Records excerpted from a collection –
---+---

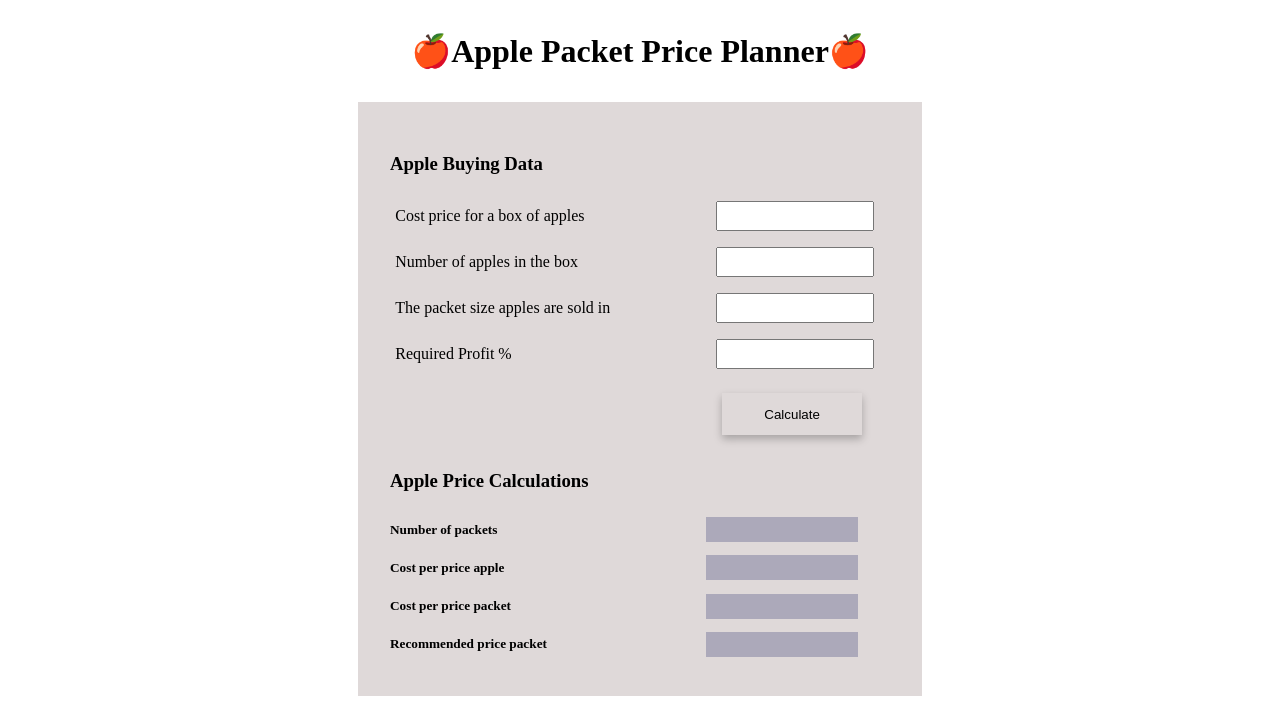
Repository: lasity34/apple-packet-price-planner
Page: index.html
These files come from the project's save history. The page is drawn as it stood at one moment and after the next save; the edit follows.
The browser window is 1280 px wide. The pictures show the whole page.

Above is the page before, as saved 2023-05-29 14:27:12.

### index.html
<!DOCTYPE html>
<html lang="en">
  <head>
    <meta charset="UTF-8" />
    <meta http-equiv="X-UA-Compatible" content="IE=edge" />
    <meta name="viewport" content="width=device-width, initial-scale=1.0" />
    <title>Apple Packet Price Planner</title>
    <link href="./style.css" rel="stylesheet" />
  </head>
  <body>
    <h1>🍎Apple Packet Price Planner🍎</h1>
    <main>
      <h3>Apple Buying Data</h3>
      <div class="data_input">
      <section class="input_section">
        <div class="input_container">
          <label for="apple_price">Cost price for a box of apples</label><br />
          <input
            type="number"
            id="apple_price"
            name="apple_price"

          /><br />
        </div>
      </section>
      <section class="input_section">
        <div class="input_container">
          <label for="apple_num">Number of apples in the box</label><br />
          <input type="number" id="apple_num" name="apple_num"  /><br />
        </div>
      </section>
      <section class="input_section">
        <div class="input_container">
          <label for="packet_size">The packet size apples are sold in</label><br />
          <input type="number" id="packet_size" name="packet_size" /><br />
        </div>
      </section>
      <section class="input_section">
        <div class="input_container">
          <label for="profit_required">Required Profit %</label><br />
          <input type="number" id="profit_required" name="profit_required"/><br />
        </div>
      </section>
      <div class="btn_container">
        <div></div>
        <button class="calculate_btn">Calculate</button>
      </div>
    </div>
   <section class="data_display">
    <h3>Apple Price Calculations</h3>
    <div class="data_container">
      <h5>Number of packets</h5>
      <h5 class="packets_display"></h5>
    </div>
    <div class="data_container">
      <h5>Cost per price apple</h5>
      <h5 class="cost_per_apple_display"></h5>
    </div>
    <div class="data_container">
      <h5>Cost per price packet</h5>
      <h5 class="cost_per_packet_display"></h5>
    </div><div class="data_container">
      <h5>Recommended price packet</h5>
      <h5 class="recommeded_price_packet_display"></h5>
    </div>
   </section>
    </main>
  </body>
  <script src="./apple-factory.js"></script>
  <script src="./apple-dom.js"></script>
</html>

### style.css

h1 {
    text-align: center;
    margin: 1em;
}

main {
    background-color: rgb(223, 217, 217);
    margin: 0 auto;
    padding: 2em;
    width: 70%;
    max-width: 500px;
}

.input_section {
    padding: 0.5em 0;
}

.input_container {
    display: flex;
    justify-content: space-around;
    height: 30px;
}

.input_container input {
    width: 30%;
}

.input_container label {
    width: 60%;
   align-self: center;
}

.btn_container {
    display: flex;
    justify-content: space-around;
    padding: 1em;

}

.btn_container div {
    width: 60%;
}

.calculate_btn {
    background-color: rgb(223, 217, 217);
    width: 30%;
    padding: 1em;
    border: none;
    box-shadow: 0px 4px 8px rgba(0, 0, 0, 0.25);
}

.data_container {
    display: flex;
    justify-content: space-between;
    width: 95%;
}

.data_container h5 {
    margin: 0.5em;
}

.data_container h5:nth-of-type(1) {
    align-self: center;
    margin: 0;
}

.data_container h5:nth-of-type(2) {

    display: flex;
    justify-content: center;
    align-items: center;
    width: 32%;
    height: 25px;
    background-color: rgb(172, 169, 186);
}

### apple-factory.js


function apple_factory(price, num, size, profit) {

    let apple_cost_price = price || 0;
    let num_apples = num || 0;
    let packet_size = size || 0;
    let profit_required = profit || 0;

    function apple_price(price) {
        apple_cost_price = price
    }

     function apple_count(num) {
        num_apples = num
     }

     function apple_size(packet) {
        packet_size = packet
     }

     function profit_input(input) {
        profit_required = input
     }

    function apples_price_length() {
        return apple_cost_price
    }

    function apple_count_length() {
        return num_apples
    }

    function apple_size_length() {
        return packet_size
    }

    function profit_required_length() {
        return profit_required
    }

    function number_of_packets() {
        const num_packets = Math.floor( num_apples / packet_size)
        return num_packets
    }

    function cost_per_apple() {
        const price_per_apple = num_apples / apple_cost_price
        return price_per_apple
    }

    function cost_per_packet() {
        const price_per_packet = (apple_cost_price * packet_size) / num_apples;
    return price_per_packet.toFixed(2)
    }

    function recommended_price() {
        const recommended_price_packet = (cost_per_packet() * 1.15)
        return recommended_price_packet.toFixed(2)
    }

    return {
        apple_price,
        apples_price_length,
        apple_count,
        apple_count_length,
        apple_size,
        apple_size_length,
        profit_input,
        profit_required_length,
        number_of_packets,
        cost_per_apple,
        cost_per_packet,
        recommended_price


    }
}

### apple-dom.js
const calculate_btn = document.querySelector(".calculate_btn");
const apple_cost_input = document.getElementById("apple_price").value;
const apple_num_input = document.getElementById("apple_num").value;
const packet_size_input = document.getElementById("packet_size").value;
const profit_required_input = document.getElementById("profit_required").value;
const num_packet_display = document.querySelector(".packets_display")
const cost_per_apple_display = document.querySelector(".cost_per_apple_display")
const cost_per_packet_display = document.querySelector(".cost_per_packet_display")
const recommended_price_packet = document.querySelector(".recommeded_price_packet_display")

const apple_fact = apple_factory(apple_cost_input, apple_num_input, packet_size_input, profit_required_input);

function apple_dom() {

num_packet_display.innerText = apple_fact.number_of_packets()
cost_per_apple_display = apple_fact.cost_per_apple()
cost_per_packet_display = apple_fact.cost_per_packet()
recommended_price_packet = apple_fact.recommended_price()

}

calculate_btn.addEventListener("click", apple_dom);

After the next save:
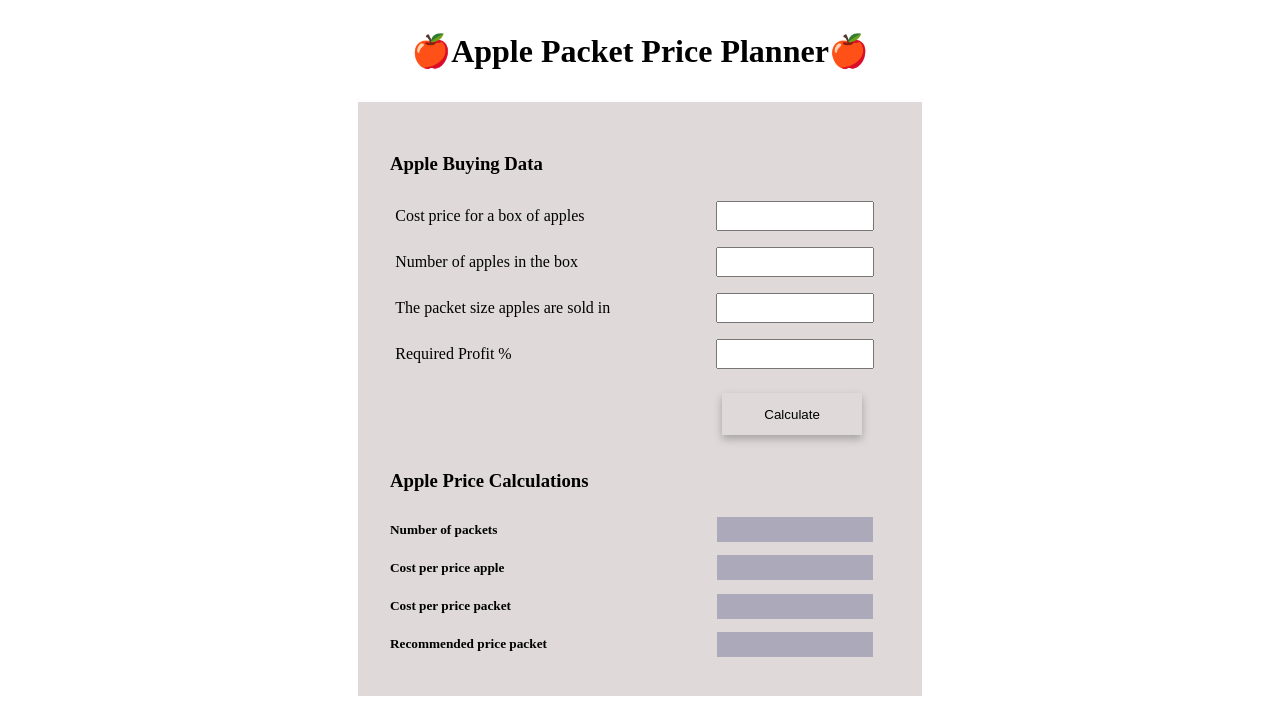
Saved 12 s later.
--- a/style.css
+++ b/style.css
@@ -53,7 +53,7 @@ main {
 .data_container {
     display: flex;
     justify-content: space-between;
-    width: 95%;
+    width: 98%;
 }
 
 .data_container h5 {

---+---

WHAT THE TASK ASKS –
Across the records above, how many lines does the word "width" appear on? Reply with the number only.

SOLUTION FOR THIS TASK –
11